DETAILS: Criterion's reps emphasized that Need for Speed Most Wanted's story would be minimal and inconsequential. The focus here is purely on driving around and causing mayhem across the city. The object of the game is to hit the top of the Most Wanted list and stay there. This is accomplished by earning Speed Points (SP), the game's equivalent of experience points.
Sullivan spent a large part of the demo getting into hot water with the local police. Police would respond to Sullivan's hooliganism with increasing hostility to the point that police set up barricades to try and stop his progress. While police could be persistent, they could be ditched in a number of ways. The first, obviously, is to simply outrun them with pure speed. Sullivan also showed off several "jack spots," in which the player could switch to a neighboring parked car. This not only served to get rid of the cops, but also resulted in a sweet new ride, since Sullivan's yellow Porsche was damaged severely in the chase. Cooldown spots do just as their name implies and offers players a sanctuary until the heat's off. For those that prefer to lose the police while on the run, the world is filled with paint shops that change vehicle colors and reduce notoriety.

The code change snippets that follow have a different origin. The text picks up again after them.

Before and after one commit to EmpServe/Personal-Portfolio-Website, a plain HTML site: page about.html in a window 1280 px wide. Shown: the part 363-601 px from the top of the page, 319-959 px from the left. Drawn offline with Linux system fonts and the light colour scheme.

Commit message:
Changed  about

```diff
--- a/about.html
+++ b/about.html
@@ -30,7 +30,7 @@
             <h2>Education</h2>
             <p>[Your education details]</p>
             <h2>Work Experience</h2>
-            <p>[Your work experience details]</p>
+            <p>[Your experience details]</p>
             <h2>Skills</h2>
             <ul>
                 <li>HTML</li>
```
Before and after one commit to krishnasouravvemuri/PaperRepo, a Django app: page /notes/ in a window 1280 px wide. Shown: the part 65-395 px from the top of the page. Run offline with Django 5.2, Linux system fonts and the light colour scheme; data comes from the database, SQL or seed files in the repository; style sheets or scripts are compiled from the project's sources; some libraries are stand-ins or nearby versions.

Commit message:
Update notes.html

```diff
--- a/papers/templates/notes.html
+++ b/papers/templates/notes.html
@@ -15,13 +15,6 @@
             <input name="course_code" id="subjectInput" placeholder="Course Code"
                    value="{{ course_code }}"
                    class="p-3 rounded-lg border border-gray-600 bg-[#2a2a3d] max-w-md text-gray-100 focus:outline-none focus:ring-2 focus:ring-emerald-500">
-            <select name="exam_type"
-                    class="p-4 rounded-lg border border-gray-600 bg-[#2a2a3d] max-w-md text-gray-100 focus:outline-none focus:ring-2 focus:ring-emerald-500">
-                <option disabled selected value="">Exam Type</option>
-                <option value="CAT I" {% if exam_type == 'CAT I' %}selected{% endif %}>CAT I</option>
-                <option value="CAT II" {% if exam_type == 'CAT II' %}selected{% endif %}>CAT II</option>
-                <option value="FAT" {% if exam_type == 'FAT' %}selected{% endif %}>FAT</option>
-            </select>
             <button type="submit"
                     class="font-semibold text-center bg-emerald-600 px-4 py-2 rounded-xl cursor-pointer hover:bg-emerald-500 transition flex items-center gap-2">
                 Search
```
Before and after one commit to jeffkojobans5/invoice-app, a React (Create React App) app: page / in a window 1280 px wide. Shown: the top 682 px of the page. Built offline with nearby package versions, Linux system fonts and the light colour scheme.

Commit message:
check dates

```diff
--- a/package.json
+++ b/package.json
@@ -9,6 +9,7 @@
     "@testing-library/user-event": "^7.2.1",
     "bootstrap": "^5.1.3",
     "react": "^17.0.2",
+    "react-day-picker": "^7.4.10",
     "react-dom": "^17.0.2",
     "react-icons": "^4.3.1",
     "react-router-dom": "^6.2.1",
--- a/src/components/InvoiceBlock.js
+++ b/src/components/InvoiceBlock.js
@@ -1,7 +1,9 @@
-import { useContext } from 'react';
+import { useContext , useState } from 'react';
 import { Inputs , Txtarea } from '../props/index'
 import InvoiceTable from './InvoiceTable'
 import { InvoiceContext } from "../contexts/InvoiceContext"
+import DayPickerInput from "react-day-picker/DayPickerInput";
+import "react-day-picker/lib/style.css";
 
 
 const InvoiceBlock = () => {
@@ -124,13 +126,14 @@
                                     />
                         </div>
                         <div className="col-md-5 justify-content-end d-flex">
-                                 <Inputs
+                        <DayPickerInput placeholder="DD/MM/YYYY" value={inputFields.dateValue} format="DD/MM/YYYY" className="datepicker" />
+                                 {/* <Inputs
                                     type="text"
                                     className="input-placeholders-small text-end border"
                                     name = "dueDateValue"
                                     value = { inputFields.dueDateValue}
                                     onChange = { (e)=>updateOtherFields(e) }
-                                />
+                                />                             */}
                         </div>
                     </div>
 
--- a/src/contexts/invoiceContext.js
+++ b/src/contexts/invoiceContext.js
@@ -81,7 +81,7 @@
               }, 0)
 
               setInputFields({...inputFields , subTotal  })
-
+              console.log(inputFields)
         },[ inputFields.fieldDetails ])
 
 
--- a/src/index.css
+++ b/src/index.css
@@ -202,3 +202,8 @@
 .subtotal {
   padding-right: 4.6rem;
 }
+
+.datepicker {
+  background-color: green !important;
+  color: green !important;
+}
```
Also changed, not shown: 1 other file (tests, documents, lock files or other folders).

In the midst of the police pursuit, Sullivan got into a number of crashes. This served to show off the Burnout-style hits that make up a bulk Most Wanted's appeal. One instance called for Sullivan to jump off a ramp on top of a bridge. Sullivan's jump wound up being short and he hit the front of the bridge, leading to a slow-motion rotating camera angle of the damage caused by colliding into the structure at over 130 mph. The car then ricocheted and bopped a police car in front of it, leading to a second spine-tingling camera angle. The hits in Most Wanted are intense and will appeal to fans of Criterion's Burnout series.
After Sullivan's demo concluded, it was time to hit multiplayer. Multiplayer offers a playlist of different racing types. The eight of us in the public demo room were put into a checkpoint race. Taking place atop Most Wanted's open world, the race would begin as soon as everyone hit an arbitrary starting point. Unfortunately, one person got lost in the open world and literally held up everyone else in the room. I can see that being a major problem in online games, as there was no way to time-out the straggler.
The checkpoint race itself was a frantic sprint through various parts of the city. Players were free to reach each checkpoint as they pleased, but most players in this game followed one another. This led to several collisions, with players sideswiping each other and plowing into each others rear bumpers at full speed. Crashes were immensely entertaining to the point that players who reached the finish line opted to turn their car around and purposely slam into oncoming traffic.
Need for Speed Most Wanted will feature a number of multiplayer modes, all of which take place in the game's city. Given how many times I was reminded of Burnout, fans of Criterion's work will likely not be disappointed. Look for Most Wanted to arrive on October 23 on PC, Xbox 360, and PS3.